=== Section Start ===

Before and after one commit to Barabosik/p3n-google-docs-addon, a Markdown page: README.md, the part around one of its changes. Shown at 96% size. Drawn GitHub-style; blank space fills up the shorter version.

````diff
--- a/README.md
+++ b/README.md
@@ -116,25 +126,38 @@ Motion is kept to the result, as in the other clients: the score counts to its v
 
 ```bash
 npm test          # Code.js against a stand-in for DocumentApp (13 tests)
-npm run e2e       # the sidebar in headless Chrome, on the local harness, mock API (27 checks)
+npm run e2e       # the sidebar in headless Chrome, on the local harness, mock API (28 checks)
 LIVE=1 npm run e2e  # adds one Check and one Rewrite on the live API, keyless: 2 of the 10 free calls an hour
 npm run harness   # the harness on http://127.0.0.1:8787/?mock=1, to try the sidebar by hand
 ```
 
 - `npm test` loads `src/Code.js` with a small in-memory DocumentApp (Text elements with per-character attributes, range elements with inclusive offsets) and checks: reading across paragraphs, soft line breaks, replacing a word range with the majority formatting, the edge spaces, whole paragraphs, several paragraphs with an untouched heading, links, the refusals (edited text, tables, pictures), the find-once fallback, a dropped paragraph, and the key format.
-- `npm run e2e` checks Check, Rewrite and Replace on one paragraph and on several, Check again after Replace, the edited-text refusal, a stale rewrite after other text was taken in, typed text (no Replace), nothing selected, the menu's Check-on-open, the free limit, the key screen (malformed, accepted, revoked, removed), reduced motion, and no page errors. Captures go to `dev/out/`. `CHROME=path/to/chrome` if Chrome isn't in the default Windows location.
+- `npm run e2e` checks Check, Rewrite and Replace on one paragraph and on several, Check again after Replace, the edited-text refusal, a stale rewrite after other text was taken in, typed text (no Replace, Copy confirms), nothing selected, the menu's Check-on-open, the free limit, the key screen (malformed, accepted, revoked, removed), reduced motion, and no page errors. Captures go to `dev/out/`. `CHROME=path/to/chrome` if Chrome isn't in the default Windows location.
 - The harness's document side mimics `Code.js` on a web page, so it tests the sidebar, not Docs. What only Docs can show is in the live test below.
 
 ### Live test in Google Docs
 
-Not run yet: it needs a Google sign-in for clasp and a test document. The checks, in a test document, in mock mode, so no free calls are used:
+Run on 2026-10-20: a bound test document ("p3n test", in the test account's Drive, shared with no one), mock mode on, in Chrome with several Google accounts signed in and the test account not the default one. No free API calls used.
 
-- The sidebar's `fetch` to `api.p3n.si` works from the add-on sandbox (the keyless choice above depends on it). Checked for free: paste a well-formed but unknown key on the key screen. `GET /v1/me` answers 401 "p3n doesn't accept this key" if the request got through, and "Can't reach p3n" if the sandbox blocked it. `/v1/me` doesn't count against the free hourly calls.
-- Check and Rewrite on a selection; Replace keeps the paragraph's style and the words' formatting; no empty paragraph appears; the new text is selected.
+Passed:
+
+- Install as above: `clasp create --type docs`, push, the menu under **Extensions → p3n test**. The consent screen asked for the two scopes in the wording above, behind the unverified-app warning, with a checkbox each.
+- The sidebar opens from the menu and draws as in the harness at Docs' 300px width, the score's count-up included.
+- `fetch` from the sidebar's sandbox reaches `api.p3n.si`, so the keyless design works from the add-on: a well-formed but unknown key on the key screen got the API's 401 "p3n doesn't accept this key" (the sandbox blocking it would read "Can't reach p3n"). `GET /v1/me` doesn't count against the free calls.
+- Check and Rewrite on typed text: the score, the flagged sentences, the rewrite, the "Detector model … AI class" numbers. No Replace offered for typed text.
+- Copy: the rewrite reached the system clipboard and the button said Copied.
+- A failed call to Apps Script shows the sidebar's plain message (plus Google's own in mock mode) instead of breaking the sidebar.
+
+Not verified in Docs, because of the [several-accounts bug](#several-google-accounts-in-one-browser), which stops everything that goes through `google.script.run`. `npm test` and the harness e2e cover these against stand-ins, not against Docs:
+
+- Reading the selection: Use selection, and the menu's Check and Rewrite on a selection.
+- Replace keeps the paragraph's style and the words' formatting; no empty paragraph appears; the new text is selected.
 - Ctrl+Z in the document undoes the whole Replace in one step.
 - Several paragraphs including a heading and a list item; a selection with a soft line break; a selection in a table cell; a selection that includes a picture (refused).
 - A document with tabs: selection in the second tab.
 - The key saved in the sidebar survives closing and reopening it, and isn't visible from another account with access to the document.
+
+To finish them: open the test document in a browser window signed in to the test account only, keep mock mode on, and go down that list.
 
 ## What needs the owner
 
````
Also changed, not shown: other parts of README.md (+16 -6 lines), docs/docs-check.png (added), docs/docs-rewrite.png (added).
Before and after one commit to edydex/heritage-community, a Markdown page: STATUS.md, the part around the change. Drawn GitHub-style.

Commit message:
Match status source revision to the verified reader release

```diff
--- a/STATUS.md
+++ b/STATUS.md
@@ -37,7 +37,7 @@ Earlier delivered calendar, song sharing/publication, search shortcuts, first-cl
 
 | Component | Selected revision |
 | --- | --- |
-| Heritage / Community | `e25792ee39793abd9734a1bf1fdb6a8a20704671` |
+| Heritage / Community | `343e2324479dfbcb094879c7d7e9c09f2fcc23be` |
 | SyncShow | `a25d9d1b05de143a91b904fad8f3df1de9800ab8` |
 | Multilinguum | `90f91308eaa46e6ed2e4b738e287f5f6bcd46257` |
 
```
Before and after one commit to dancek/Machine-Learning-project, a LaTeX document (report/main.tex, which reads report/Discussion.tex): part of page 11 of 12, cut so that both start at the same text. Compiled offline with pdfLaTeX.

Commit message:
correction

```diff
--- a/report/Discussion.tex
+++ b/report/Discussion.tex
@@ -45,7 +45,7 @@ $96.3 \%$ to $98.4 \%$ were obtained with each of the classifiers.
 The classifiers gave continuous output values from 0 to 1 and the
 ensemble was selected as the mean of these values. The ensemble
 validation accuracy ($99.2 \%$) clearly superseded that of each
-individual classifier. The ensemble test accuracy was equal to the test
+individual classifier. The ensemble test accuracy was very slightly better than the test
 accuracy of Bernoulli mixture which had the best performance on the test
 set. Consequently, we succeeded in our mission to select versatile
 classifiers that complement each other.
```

=== Section End ===

## EXERCISE BRIEF
Repeat the material above verbatim.

## TASK RESULT
Before and after one commit to Barabosik/p3n-google-docs-addon, a Markdown page: README.md, the part around one of its changes. Shown at 96% size. Drawn GitHub-style; blank space fills up the shorter version.

````diff
--- a/README.md
+++ b/README.md
@@ -116,25 +126,38 @@ Motion is kept to the result, as in the other clients: the score counts to its v
 
 ```bash
 npm test          # Code.js against a stand-in for DocumentApp (13 tests)
-npm run e2e       # the sidebar in headless Chrome, on the local harness, mock API (27 checks)
+npm run e2e       # the sidebar in headless Chrome, on the local harness, mock API (28 checks)
 LIVE=1 npm run e2e  # adds one Check and one Rewrite on the live API, keyless: 2 of the 10 free calls an hour
 npm run harness   # the harness on http://127.0.0.1:8787/?mock=1, to try the sidebar by hand
 ```
 
 - `npm test` loads `src/Code.js` with a small in-memory DocumentApp (Text elements with per-character attributes, range elements with inclusive offsets) and checks: reading across paragraphs, soft line breaks, replacing a word range with the majority formatting, the edge spaces, whole paragraphs, several paragraphs with an untouched heading, links, the refusals (edited text, tables, pictures), the find-once fallback, a dropped paragraph, and the key format.
-- `npm run e2e` checks Check, Rewrite and Replace on one paragraph and on several, Check again after Replace, the edited-text refusal, a stale rewrite after other text was taken in, typed text (no Replace), nothing selected, the menu's Check-on-open, the free limit, the key screen (malformed, accepted, revoked, removed), reduced motion, and no page errors. Captures go to `dev/out/`. `CHROME=path/to/chrome` if Chrome isn't in the default Windows location.
+- `npm run e2e` checks Check, Rewrite and Replace on one paragraph and on several, Check again after Replace, the edited-text refusal, a stale rewrite after other text was taken in, typed text (no Replace, Copy confirms), nothing selected, the menu's Check-on-open, the free limit, the key screen (malformed, accepted, revoked, removed), reduced motion, and no page errors. Captures go to `dev/out/`. `CHROME=path/to/chrome` if Chrome isn't in the default Windows location.
 - The harness's document side mimics `Code.js` on a web page, so it tests the sidebar, not Docs. What only Docs can show is in the live test below.
 
 ### Live test in Google Docs
 
-Not run yet: it needs a Google sign-in for clasp and a test document. The checks, in a test document, in mock mode, so no free calls are used:
+Run on 2026-10-20: a bound test document ("p3n test", in the test account's Drive, shared with no one), mock mode on, in Chrome with several Google accounts signed in and the test account not the default one. No free API calls used.
 
-- The sidebar's `fetch` to `api.p3n.si` works from the add-on sandbox (the keyless choice above depends on it). Checked for free: paste a well-formed but unknown key on the key screen. `GET /v1/me` answers 401 "p3n doesn't accept this key" if the request got through, and "Can't reach p3n" if the sandbox blocked it. `/v1/me` doesn't count against the free hourly calls.
-- Check and Rewrite on a selection; Replace keeps the paragraph's style and the words' formatting; no empty paragraph appears; the new text is selected.
+Passed:
+
+- Install as above: `clasp create --type docs`, push, the menu under **Extensions → p3n test**. The consent screen asked for the two scopes in the wording above, behind the unverified-app warning, with a checkbox each.
+- The sidebar opens from the menu and draws as in the harness at Docs' 300px width, the score's count-up included.
+- `fetch` from the sidebar's sandbox reaches `api.p3n.si`, so the keyless design works from the add-on: a well-formed but unknown key on the key screen got the API's 401 "p3n doesn't accept this key" (the sandbox blocking it would read "Can't reach p3n"). `GET /v1/me` doesn't count against the free calls.
+- Check and Rewrite on typed text: the score, the flagged sentences, the rewrite, the "Detector model … AI class" numbers. No Replace offered for typed text.
+- Copy: the rewrite reached the system clipboard and the button said Copied.
+- A failed call to Apps Script shows the sidebar's plain message (plus Google's own in mock mode) instead of breaking the sidebar.
+
+Not verified in Docs, because of the [several-accounts bug](#several-google-accounts-in-one-browser), which stops everything that goes through `google.script.run`. `npm test` and the harness e2e cover these against stand-ins, not against Docs:
+
+- Reading the selection: Use selection, and the menu's Check and Rewrite on a selection.
+- Replace keeps the paragraph's style and the words' formatting; no empty paragraph appears; the new text is selected.
 - Ctrl+Z in the document undoes the whole Replace in one step.
 - Several paragraphs including a heading and a list item; a selection with a soft line break; a selection in a table cell; a selection that includes a picture (refused).
 - A document with tabs: selection in the second tab.
 - The key saved in the sidebar survives closing and reopening it, and isn't visible from another account with access to the document.
+
+To finish them: open the test document in a browser window signed in to the test account only, keep mock mode on, and go down that list.
 
 ## What needs the owner
 
````
Also changed, not shown: other parts of README.md (+16 -6 lines), docs/docs-check.png (added), docs/docs-rewrite.png (added).
Before and after one commit to edydex/heritage-community, a Markdown page: STATUS.md, the part around the change. Drawn GitHub-style.

Commit message:
Match status source revision to the verified reader release

```diff
--- a/STATUS.md
+++ b/STATUS.md
@@ -37,7 +37,7 @@ Earlier delivered calendar, song sharing/publication, search shortcuts, first-cl
 
 | Component | Selected revision |
 | --- | --- |
-| Heritage / Community | `e25792ee39793abd9734a1bf1fdb6a8a20704671` |
+| Heritage / Community | `343e2324479dfbcb094879c7d7e9c09f2fcc23be` |
 | SyncShow | `a25d9d1b05de143a91b904fad8f3df1de9800ab8` |
 | Multilinguum | `90f91308eaa46e6ed2e4b738e287f5f6bcd46257` |
 
```
Before and after one commit to dancek/Machine-Learning-project, a LaTeX document (report/main.tex, which reads report/Discussion.tex): part of page 11 of 12, cut so that both start at the same text. Compiled offline with pdfLaTeX.

Commit message:
correction

```diff
--- a/report/Discussion.tex
+++ b/report/Discussion.tex
@@ -45,7 +45,7 @@ $96.3 \%$ to $98.4 \%$ were obtained with each of the classifiers.
 The classifiers gave continuous output values from 0 to 1 and the
 ensemble was selected as the mean of these values. The ensemble
 validation accuracy ($99.2 \%$) clearly superseded that of each
-individual classifier. The ensemble test accuracy was equal to the test
+individual classifier. The ensemble test accuracy was very slightly better than the test
 accuracy of Bernoulli mixture which had the best performance on the test
 set. Consequently, we succeeded in our mission to select versatile
 classifiers that complement each other.
```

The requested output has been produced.